JOSE SARAMAGO (1922-2010) was the author of many novels, among them Blindness, All the Names, Baltasar and Blimunda, and The Year of the Death of Ricardo Reis. In 1998 he was awarded the Nobel Prize for Literature. MARGARET JULL COSTA has established herself as the premier translator of Portuguese literature into English today.
Upon viewing a video recommended by his colleague, depressed history teacher Tertuliano Maximo Afonso finds to his amazement that one of the bit players looks exactly like him. Painstakingly researching the actor's filmography and viewing his other films only serve to deepen his disturbance. Obsessed with finding some closure, the teacher seeks out the actor for a face-to-face meeting. Unfortunately, the meeting shakes the actor's foundations even deeper than Afonso's, and as recompense, the actor reasons that an evening spent with the teacher's girlfriend as Afonso is a fair trade. Readers of Saramago should know that this thriller-like plot is only a frame for the author's ideas on identity, but exactly what Saramago intends his twin characters to represent is hard to divine. There's also a surprising amount of dithering dialog, as if the author wanted to capture every mundanity that these enigmatic characters might say. Too ponderous for the average reader and lacking the intrigue that the premise implies, this will appeal mainly to fans of the Nobel-winning author. [See Prepub Alert, LJ 6/1/04.] Marc Kloszewski, Indiana Free Lib., PA Copyright 2004 Reed Business Information.
The double motif, which has fascinated authors as diverse as Poe, Dostoyevski and Nabokov, is revived in this surprisingly listless novel by Portuguese master Saramago. Tertuliano Maximo Afonso is a history teacher in an unnamed metropolis (presumably Lisbon). Middle-aged, divorced and in a relationship with a woman, Maria da Paz, he is bored with life. On the suggestion of a colleague, one night Maximo watches a video that changes everything. The video itself is a forgettable comedy, but the actor who plays the minor role of hotel clerk (so minor he isn't listed in the credits) is Afonso's physical double.

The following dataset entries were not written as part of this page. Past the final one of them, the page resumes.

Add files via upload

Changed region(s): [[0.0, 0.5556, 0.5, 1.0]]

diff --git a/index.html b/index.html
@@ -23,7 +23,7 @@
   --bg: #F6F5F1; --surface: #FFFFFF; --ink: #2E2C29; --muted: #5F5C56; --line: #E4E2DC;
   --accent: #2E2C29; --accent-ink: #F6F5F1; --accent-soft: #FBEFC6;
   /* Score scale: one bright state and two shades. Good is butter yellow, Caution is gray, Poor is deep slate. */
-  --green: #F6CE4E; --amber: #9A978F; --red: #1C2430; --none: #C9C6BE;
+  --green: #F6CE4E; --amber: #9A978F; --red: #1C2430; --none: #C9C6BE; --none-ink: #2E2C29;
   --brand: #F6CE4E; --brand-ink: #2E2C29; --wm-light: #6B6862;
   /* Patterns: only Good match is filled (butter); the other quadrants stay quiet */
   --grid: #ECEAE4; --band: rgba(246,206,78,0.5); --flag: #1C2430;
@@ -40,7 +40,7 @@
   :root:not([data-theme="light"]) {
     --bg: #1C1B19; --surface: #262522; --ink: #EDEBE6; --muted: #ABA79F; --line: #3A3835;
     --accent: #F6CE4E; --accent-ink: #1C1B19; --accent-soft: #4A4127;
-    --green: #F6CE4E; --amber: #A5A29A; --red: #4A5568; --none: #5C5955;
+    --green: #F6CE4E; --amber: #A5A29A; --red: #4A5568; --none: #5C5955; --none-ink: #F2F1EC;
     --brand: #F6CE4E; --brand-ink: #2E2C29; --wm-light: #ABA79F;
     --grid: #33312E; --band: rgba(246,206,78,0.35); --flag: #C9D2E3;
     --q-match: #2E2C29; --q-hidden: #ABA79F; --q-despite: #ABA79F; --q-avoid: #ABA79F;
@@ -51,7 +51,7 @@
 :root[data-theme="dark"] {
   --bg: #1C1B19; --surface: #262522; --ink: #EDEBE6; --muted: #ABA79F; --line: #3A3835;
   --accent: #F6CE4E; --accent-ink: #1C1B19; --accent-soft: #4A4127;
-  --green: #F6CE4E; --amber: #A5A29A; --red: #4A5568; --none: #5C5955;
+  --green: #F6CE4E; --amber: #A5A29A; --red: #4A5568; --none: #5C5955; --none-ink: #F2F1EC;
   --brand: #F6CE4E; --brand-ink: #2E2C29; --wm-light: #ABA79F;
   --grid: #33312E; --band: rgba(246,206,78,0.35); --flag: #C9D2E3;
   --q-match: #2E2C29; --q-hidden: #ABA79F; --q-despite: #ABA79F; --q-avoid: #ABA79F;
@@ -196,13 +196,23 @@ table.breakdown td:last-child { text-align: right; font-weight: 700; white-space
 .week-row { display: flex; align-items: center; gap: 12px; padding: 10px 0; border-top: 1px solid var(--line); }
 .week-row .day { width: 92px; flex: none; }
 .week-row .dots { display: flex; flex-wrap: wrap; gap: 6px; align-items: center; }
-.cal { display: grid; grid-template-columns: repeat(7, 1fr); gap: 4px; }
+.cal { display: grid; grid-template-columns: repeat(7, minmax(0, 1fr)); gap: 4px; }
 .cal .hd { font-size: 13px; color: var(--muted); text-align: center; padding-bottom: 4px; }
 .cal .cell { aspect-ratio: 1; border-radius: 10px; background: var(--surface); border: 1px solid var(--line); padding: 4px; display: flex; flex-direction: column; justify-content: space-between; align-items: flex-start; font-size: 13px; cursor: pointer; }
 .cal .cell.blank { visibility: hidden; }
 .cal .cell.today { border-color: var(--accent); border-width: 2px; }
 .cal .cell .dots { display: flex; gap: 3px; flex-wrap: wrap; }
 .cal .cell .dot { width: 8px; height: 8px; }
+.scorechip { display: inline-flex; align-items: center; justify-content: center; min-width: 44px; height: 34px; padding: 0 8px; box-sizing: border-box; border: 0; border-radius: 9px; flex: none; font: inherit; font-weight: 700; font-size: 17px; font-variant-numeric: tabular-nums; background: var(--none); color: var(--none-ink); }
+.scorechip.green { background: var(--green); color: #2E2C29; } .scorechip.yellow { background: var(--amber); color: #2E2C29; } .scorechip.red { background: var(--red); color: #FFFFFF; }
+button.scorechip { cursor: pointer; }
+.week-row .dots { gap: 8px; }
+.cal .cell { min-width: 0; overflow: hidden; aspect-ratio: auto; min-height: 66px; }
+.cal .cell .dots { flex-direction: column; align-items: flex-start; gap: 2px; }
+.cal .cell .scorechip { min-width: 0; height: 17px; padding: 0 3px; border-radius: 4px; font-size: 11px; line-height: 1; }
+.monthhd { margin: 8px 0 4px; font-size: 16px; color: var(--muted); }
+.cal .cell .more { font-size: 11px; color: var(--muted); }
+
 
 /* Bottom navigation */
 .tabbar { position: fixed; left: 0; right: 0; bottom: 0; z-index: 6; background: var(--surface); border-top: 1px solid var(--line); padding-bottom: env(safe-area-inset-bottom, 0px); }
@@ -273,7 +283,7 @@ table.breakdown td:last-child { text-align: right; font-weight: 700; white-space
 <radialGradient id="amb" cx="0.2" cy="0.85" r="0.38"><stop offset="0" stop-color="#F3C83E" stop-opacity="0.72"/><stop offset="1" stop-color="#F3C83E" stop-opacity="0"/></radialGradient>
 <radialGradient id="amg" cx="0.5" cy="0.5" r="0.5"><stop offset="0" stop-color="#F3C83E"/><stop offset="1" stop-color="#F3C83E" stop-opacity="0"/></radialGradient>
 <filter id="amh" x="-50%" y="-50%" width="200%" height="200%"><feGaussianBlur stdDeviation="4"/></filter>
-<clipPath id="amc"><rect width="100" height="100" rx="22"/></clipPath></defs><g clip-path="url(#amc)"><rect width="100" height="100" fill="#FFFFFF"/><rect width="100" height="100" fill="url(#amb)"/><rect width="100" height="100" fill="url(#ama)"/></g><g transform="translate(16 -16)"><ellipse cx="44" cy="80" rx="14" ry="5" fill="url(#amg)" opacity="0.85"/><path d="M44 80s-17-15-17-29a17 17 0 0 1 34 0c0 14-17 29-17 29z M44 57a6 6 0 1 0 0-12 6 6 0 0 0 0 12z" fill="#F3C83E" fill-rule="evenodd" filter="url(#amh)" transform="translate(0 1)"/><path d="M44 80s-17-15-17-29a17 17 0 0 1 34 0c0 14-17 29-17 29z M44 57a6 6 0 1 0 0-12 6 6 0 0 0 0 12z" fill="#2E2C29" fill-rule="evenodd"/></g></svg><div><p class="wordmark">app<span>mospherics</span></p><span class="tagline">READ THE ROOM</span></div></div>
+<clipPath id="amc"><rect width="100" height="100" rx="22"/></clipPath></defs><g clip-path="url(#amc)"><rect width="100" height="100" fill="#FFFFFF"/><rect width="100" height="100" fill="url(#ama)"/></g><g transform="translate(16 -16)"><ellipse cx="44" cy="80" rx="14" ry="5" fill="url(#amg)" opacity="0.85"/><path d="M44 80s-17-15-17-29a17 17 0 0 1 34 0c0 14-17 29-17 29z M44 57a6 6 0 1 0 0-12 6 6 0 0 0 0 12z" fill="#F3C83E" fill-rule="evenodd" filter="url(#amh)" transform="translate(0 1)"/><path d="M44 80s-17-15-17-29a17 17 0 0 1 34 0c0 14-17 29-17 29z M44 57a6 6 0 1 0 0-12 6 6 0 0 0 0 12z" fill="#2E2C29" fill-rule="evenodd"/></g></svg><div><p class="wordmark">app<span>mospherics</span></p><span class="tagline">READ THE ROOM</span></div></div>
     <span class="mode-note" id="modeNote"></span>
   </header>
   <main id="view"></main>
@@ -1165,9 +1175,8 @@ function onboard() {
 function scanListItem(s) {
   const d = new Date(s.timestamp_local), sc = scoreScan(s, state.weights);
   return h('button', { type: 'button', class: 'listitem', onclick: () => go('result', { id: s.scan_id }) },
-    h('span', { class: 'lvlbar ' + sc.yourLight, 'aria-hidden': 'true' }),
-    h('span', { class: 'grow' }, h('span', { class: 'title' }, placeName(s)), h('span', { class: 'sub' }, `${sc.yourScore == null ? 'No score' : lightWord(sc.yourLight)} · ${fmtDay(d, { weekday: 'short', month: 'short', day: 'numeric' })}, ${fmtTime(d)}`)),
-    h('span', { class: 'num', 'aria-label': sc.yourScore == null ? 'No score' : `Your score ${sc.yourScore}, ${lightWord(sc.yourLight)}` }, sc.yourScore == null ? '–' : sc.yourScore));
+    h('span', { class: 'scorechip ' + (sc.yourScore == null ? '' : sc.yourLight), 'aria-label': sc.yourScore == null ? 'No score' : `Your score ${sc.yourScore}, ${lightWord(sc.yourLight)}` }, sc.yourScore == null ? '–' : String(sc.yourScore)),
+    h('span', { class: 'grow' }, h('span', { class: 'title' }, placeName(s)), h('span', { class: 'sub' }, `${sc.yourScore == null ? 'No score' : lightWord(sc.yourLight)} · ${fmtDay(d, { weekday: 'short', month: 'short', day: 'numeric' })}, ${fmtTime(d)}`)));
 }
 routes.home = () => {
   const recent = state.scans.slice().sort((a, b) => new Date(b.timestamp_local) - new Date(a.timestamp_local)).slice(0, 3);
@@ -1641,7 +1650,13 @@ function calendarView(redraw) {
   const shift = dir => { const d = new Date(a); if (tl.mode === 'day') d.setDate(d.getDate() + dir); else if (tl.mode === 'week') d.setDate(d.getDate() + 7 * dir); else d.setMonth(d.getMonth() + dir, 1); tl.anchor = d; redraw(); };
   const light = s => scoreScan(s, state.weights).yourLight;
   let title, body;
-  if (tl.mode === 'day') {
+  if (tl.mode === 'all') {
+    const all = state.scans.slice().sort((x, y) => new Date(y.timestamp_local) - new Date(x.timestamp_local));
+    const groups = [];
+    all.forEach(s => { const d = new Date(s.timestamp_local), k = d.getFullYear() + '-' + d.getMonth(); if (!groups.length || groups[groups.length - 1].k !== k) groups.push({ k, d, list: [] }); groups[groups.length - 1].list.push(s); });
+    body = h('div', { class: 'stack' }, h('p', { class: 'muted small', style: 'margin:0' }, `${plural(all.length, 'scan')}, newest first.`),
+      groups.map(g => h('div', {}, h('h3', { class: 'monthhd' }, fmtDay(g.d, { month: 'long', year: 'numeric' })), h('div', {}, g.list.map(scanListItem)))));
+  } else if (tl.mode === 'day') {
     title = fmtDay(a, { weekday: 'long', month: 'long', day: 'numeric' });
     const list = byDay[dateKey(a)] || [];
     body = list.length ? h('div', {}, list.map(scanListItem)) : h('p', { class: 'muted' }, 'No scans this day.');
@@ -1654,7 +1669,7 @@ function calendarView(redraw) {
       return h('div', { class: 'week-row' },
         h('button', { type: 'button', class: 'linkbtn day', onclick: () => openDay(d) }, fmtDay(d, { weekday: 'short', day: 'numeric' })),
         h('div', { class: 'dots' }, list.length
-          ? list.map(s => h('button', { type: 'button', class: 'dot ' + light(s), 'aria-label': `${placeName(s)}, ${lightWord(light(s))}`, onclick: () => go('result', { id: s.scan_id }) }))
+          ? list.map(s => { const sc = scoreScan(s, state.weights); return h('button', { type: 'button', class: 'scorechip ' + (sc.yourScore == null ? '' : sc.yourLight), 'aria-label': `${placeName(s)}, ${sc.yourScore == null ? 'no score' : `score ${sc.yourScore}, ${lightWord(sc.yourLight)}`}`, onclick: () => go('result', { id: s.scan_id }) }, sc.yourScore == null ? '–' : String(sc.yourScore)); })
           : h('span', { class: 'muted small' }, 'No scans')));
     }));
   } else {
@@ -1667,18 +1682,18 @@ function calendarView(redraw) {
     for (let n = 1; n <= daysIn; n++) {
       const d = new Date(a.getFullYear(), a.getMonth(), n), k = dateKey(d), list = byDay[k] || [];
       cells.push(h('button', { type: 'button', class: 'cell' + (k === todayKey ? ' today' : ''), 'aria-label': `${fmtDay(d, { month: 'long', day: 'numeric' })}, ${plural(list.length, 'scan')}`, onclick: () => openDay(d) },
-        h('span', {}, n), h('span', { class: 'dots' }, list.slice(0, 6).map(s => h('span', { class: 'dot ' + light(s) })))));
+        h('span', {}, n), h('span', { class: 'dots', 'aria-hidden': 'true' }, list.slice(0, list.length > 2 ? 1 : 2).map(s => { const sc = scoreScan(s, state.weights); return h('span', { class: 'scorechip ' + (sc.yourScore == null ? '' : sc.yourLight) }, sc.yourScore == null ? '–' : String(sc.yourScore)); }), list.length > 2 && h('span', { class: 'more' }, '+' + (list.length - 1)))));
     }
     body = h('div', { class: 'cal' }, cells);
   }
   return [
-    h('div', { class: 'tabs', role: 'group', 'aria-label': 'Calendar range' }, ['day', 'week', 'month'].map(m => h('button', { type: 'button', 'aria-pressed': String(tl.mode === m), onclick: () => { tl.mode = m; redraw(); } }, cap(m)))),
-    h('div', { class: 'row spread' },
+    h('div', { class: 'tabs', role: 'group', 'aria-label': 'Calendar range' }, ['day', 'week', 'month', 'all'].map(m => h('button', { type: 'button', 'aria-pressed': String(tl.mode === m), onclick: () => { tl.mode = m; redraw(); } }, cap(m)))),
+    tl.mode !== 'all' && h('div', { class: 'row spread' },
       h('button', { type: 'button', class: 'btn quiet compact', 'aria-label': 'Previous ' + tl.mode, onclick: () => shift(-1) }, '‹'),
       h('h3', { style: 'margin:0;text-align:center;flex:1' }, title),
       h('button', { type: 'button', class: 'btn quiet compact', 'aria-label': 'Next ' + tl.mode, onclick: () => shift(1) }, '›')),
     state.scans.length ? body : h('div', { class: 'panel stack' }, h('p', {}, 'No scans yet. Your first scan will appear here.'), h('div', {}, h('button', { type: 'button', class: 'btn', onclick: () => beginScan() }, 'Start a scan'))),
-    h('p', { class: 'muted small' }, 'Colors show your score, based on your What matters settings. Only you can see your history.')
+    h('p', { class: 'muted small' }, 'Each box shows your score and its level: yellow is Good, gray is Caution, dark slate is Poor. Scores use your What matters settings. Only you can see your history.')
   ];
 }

Soon Afonso is feverishly renting videos, trying to find the actor's name, while hiding his project from his suspicious colleague, his lover and his mother. Finally tracking the man down, he suggests a meeting. The actor, a rather sleazy fellow, resents Afonso's presence, as if his identical appearance were a sort of ontological theft. Soon the two are in a competition that involves sex and power. Narrating in his usual long, rambling sentences, Saramago suspends his characters and their actions in fussy authorial asides. Afonso has several hokey "dialogues" with "common sense"; his situation, which might be the germ for an excellent short story, is stretched out far beyond the length it deserves. This semi-allegory is certainly not one of Saramago's more noteworthy offerings. Agent, Ray-Gede Mertin. (Oct.) Copyright 2004 Reed Business Information.
PRAISE FOR THE DOUBLE
"In varying proportions [Saramago] is melancholy, funny, scary
and socially enraged. Such elements have rarely worked better
together than in The Double. It's tempting to think of it as
his masterpiece."--The New York Times "Saramago has the gift
of gab. Our impression is of a writer, like Faulkner, so confident
of his resources and ultimate destination that he can bring any
impossibility to life by hurling words at it."--John Updike, The
"THE DOUBLE begins by intriguing us, proceeds to entertain, charm and engage, and ultimately manages to disturb."
--Merle Rubin"Los Angeles Times" (10/04/2004)
"[Saramago's] take on the theme is clever, alarming and blackly funny"
--Richard Eder"New York Times" (10/10/2004)
"[Saramago is] a writer, like Faulkner, so confident of his resources and ultimate destination that he can bring any improbability to life"
--John Updike"The New Yorker" (09/27/2004)
"Saramago's observations come in small bursts that lift themselves up in startling truth and beauty."
--San Francisco Chronicle (11/21/2004)
"THE DOUBLE is another haunting book... from a writer who seems to produce masterpiece after masterpiece"
"What satisfying pleasure it is to be told this cautionary tale by a teller at the peak of his wisdom and sly wit."
--Trenton Times (02/13/2005)